The Evolution Of International Norms, Ann Florini Sep 1996

The Evolution Of International Norms, Ann Florini

Research Collection School of Social Sciences

This article puts forward a theoretical explanation for why norms of international behavior change over time. It argues that the mainstream neorealist and neoliberal arguments on the static nature of state interests are implausible, as the recent empirical work of the growing constructivist school has convincingly shown. But the constructivists have not yet provided a theoretical basis for understanding why one norm rather than another becomes institutionalized, nor has learning theory yet provided an adequate explanation. An evolutionary approach that draws its hypotheses from an analogy to population genetics offers a promising alternative. This article briefly outlines the constructivist critique ...


From Empire Defence To Imperial Retreat: Britain's Postwar China Policy And The Decolonization Of Hong Kong, James T. H. Tang May 1994

From Empire Defence To Imperial Retreat: Britain's Postwar China Policy And The Decolonization Of Hong Kong, James T. H. Tang

Research Collection School of Social Sciences

Attempts to examine Hong Kong as an issue in British postwar colonialpolicy often emphasize the unique nature of the colony, andtherefore a special case in British decolonization. Hong Kong hasbeen regarded as an unconventional colonial entity, an anachronismin the modern world. But others argue that the word colony is not anappropriate term to describe it, except in the most severely technicallegal sense, because of its spectacular industrial and economicdevelopment since the end of the Second World War.' Nonetheless,Hong Kong has existed as a British crown colony since I842, and itscolonial political structures have remained more or less the same ...


Come Spy The Friendly Skies, Ann Florini Mar 1990

Come Spy The Friendly Skies, Ann Florini

Research Collection School of Social Sciences

Discusses support for Open Skies, a 1955 proposal made by President Dwight Eisenhower and recently resuscitated by President George Bush. The proposal would allow the super powers to make unrestricted flights over each other's territory on short notice


Remote Sensing And Diplomacy, Ann Florini Apr 1989

Remote Sensing And Diplomacy, Ann Florini

Research Collection School of Social Sciences

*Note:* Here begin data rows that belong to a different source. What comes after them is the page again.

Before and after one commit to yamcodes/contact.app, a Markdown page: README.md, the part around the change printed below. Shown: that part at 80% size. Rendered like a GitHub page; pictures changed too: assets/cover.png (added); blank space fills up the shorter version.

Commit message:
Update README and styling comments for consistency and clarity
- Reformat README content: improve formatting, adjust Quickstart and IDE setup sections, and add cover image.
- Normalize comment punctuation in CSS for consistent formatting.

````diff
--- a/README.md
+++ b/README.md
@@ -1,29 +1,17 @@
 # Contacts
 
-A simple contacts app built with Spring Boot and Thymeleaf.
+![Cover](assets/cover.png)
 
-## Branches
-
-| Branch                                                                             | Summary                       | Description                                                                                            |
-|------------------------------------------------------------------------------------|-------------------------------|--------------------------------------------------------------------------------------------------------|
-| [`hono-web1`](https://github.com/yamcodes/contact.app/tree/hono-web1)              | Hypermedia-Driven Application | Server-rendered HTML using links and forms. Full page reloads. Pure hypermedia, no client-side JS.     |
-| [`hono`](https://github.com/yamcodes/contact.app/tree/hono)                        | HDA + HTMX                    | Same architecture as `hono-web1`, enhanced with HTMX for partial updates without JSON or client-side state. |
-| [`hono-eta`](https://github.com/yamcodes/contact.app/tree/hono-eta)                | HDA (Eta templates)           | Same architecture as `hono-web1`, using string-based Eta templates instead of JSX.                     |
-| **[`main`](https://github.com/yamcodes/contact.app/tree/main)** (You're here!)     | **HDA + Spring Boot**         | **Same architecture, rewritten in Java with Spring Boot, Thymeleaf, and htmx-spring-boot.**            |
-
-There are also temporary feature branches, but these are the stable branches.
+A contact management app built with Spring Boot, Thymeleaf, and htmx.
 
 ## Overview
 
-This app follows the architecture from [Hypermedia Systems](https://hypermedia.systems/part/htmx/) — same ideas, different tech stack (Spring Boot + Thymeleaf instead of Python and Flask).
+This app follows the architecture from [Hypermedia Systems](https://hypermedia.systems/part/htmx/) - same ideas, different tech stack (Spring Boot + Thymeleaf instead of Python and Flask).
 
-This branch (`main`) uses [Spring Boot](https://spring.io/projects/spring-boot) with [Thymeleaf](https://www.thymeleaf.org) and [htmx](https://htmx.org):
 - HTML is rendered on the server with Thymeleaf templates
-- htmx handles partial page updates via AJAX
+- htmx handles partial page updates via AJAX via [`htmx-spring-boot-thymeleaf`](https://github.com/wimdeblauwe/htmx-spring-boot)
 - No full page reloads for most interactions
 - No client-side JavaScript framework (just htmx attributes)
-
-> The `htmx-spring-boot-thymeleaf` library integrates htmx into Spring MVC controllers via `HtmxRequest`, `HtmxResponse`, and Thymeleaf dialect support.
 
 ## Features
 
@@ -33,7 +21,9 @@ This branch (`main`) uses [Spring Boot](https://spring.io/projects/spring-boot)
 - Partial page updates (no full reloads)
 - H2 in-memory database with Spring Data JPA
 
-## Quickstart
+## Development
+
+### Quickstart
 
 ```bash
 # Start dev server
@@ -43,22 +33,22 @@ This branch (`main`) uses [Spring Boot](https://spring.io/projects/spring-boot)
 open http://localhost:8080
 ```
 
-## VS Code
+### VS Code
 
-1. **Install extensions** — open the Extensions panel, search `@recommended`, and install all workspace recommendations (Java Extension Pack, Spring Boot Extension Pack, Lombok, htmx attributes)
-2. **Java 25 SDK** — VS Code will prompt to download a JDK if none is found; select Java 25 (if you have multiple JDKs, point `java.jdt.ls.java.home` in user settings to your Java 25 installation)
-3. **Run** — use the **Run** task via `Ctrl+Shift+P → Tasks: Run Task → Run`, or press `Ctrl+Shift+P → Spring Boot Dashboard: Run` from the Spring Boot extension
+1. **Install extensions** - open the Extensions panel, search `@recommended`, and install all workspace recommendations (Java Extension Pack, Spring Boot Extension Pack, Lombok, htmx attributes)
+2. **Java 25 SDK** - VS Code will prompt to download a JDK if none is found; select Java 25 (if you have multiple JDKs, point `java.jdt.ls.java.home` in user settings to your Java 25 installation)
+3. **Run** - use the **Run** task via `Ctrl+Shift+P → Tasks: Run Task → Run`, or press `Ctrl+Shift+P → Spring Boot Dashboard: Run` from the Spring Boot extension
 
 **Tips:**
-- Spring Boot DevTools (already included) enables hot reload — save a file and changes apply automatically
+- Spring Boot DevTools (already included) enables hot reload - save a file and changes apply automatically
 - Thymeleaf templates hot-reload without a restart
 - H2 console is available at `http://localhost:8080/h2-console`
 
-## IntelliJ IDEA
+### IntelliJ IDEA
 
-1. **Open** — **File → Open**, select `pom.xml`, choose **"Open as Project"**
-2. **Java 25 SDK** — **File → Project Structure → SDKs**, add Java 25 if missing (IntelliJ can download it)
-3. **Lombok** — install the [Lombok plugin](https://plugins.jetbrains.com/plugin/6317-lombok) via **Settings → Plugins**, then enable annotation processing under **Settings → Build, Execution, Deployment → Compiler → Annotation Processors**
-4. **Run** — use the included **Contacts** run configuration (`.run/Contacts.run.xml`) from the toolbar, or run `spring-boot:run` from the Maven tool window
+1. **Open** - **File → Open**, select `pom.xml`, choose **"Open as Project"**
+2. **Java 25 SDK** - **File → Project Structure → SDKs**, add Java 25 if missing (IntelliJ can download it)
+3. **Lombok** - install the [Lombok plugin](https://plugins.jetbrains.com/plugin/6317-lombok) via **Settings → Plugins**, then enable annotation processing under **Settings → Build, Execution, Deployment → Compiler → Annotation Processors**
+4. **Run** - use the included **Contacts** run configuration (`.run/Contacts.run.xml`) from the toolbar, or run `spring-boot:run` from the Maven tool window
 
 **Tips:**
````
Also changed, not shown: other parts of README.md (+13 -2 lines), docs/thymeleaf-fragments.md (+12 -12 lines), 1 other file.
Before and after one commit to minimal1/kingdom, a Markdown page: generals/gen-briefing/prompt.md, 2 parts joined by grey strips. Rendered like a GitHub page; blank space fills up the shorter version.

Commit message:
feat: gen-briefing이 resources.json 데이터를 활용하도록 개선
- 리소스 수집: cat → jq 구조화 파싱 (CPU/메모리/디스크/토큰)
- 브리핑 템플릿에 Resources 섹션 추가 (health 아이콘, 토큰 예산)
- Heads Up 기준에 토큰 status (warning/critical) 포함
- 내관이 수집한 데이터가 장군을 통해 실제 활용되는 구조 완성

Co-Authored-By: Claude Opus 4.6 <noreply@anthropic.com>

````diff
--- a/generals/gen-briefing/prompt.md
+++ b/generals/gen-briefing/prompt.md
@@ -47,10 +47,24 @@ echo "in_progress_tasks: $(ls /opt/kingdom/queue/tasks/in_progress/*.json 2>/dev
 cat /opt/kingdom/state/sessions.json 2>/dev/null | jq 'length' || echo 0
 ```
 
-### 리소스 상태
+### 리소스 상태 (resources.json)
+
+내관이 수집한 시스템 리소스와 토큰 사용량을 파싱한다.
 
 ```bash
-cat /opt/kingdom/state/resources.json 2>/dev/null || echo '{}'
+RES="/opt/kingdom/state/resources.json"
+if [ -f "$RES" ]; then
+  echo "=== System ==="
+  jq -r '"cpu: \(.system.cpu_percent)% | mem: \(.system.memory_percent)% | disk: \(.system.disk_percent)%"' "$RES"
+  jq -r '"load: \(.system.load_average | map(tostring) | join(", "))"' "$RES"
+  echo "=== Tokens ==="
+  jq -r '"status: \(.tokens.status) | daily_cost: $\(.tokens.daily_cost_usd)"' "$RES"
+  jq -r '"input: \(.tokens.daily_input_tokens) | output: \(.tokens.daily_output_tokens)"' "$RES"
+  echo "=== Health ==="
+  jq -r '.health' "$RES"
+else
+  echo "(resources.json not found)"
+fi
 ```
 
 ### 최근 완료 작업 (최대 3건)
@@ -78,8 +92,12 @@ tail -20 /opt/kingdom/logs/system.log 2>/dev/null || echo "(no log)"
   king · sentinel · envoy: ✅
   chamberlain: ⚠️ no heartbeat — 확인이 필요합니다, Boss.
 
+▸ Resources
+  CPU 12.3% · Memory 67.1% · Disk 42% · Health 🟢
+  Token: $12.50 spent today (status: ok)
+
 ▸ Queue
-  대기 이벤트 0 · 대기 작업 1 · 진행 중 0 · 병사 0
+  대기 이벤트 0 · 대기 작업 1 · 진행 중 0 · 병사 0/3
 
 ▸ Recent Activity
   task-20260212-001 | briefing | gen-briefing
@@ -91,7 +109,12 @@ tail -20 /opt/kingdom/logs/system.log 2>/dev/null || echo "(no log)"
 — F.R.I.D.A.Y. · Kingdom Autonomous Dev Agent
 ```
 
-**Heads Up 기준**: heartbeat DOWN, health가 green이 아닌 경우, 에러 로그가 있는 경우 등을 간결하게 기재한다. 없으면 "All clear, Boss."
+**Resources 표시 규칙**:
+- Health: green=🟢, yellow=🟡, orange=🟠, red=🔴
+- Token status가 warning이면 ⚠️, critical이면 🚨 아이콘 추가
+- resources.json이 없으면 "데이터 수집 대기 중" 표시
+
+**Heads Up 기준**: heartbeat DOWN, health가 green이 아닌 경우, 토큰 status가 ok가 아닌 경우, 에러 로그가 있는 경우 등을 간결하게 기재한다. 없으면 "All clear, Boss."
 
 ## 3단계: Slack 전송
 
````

The advent of a variety of commercial and national remote-sensing satellites has eliminated a long-standing superpower monopoly on a key source of information about global events. As these systems proliferate, it will become increasingly difficult to maintain secrecy about certain sensitive activities. Nations other than the superpowers will be able independently to verify compliance with arms control accords, and to monitor global “hot spots.” These new capabilities both reflect and contribute to an inevitable diffusion of power among nations. Although there will be adjustment costs, particularly for the superpowers, the enhanced global transparency is likely to promote global stability and ...


The Opening Skies: Third-Party Imaging Satellites And U.S. Security, Ann Florini Sep 1988

The Opening Skies: Third-Party Imaging Satellites And U.S. Security, Ann Florini

Research Collection School of Social Sciences

Earth observation satellites, long a mainstay of U.S. intelligence-gathering, are now presenting new challenges for U.S. national security. The United States and the Soviet Union have long since reconciled themselves to being spied on by each other from space. Now, however, the advent of imaging satellite systems owned and operated by a variety of third parties, including governments other than the superpowers (France, Canada, the European Space Agency, India, and China) and private companies, is raising new concerns for U.S. peacetime foreign relations and military activities, and for crisis management and war- time operations. These new satellites ...